▶ **PROBLEM DESCRIPTION**: All lines below must be repeated exactly, with the pictures omitted.

▶ **DATASET RECORDS**:
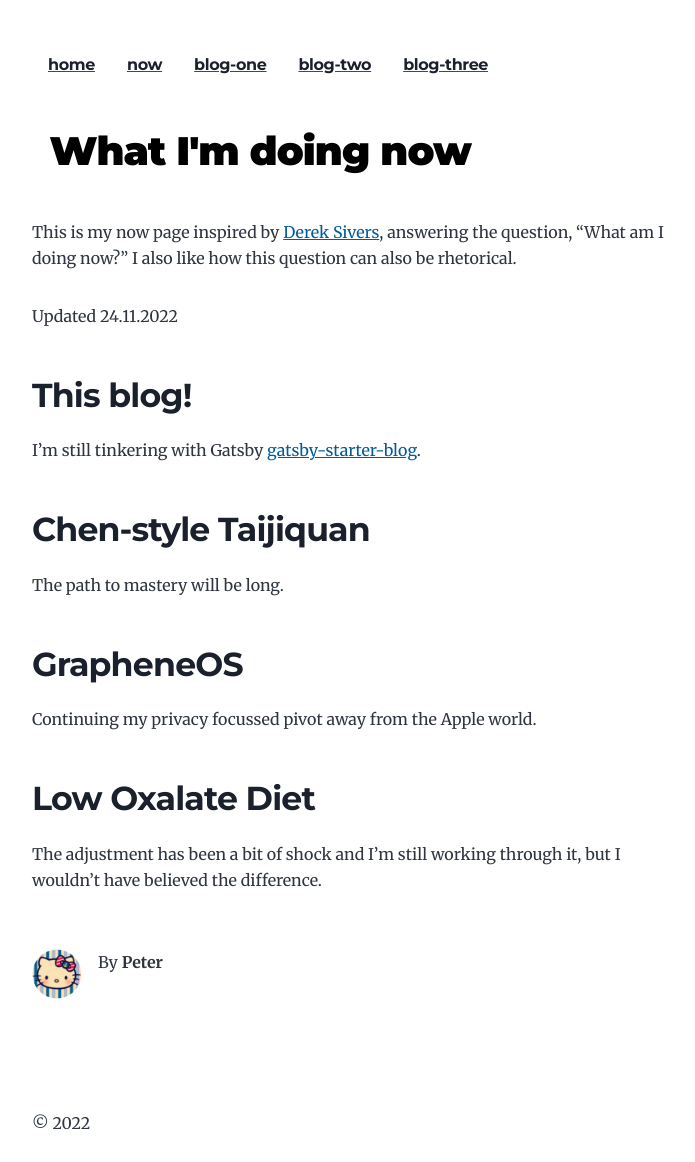
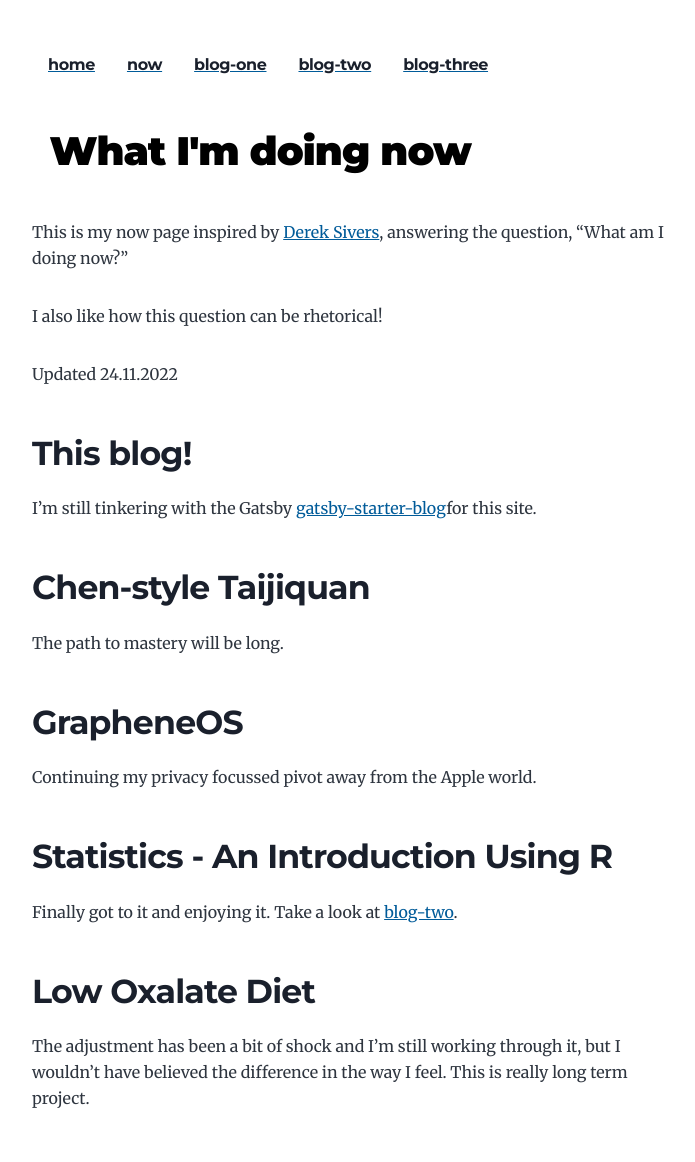
Before and after one commit to pogh/blog, a Gatsby site: page /now in a window 1280 px wide. Shown: the top 1162 px of the page, without its empty margins (292-987 px from the left). Built offline with nearby package versions, Linux system fonts and the light colour scheme; Gatsby itself is replaced by a stand-in of ours.

Commit message:
Update 24.11.2022

```diff
--- a/src/pages/now.js
+++ b/src/pages/now.js
@@ -13,20 +13,20 @@ const Now = ({ data, location }) => {
 			<div>
 				<p>
 					This is my now page inspired by <a href="https://sive.rs/now">Derek Sivers</a>,
-					answering the question, “What am I doing now?”  I also like how this question can
-					also be rhetorical.
+					answering the question, “What am I doing now?”
 				</p>
-				<header>
-					<p>
-						Updated 24.11.2022
-					</p>
-				</header>
+				<p>
+					I also like how this question can be rhetorical!
+				</p>
+				<p>
+					Updated 24.11.2022
+				</p>
 			</div>
 			<div>
 				<h2>This blog!</h2>
 				<p>
-					I’m still tinkering with Gatsby <a href="https://www.gatsbyjs.com/starters/gatsbyjs/gatsby-starter-blog">gatsby-starter-blog</a>.
-
+					I’m still tinkering with the Gatsby <a href="https://www.gatsbyjs.com/starters/gatsbyjs/gatsby-starter-blog">gatsby-starter-blog</a>
+					for this site.
 				</p>
 			</div>
 			<div>
@@ -36,20 +36,22 @@ const Now = ({ data, location }) => {
 				</p>
 			</div>
 			<div>
-				<h2></h2>
-				<p>
-				</p>
-			</div>
-			<div>
 				<h2>GrapheneOS</h2>
 				<p>
 					Continuing my privacy focussed pivot away from the Apple world.
 				</p>
 			</div>
 			<div>
+				<h2>Statistics - An Introduction Using R</h2>
+				<p>
+					Finally got to it and enjoying it.  Take a look at <Link to="/blog-two">blog-two</Link>.
+				</p>
+			</div>
+			<div>
 				<h2>Low Oxalate Diet</h2>
 				<p>
-					The adjustment has been a bit of shock and I’m still working through it, but I wouldn’t have believed the difference.
+					The adjustment has been a bit of shock and I’m still working through it, but I wouldn’t have believed the difference in the way I feel.
+					This is really long term project.
 				</p>
 			</div>
             <footer>
```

▶ **REPLY**:
Before and after one commit to pogh/blog, a Gatsby site: page /now in a window 1280 px wide. Shown: the top 1162 px of the page, without its empty margins (292-987 px from the left). Built offline with nearby package versions, Linux system fonts and the light colour scheme; Gatsby itself is replaced by a stand-in of ours.

Commit message:
Update 24.11.2022

```diff
--- a/src/pages/now.js
+++ b/src/pages/now.js
@@ -13,20 +13,20 @@ const Now = ({ data, location }) => {
 			<div>
 				<p>
 					This is my now page inspired by <a href="https://sive.rs/now">Derek Sivers</a>,
-					answering the question, “What am I doing now?”  I also like how this question can
-					also be rhetorical.
+					answering the question, “What am I doing now?”
 				</p>
-				<header>
-					<p>
-						Updated 24.11.2022
-					</p>
-				</header>
+				<p>
+					I also like how this question can be rhetorical!
+				</p>
+				<p>
+					Updated 24.11.2022
+				</p>
 			</div>
 			<div>
 				<h2>This blog!</h2>
 				<p>
-					I’m still tinkering with Gatsby <a href="https://www.gatsbyjs.com/starters/gatsbyjs/gatsby-starter-blog">gatsby-starter-blog</a>.
-
+					I’m still tinkering with the Gatsby <a href="https://www.gatsbyjs.com/starters/gatsbyjs/gatsby-starter-blog">gatsby-starter-blog</a>
+					for this site.
 				</p>
 			</div>
 			<div>
@@ -36,20 +36,22 @@ const Now = ({ data, location }) => {
 				</p>
 			</div>
 			<div>
-				<h2></h2>
-				<p>
-				</p>
-			</div>
-			<div>
 				<h2>GrapheneOS</h2>
 				<p>
 					Continuing my privacy focussed pivot away from the Apple world.
 				</p>
 			</div>
 			<div>
+				<h2>Statistics - An Introduction Using R</h2>
+				<p>
+					Finally got to it and enjoying it.  Take a look at <Link to="/blog-two">blog-two</Link>.
+				</p>
+			</div>
+			<div>
 				<h2>Low Oxalate Diet</h2>
 				<p>
-					The adjustment has been a bit of shock and I’m still working through it, but I wouldn’t have believed the difference.
+					The adjustment has been a bit of shock and I’m still working through it, but I wouldn’t have believed the difference in the way I feel.
+					This is really long term project.
 				</p>
 			</div>
             <footer>
```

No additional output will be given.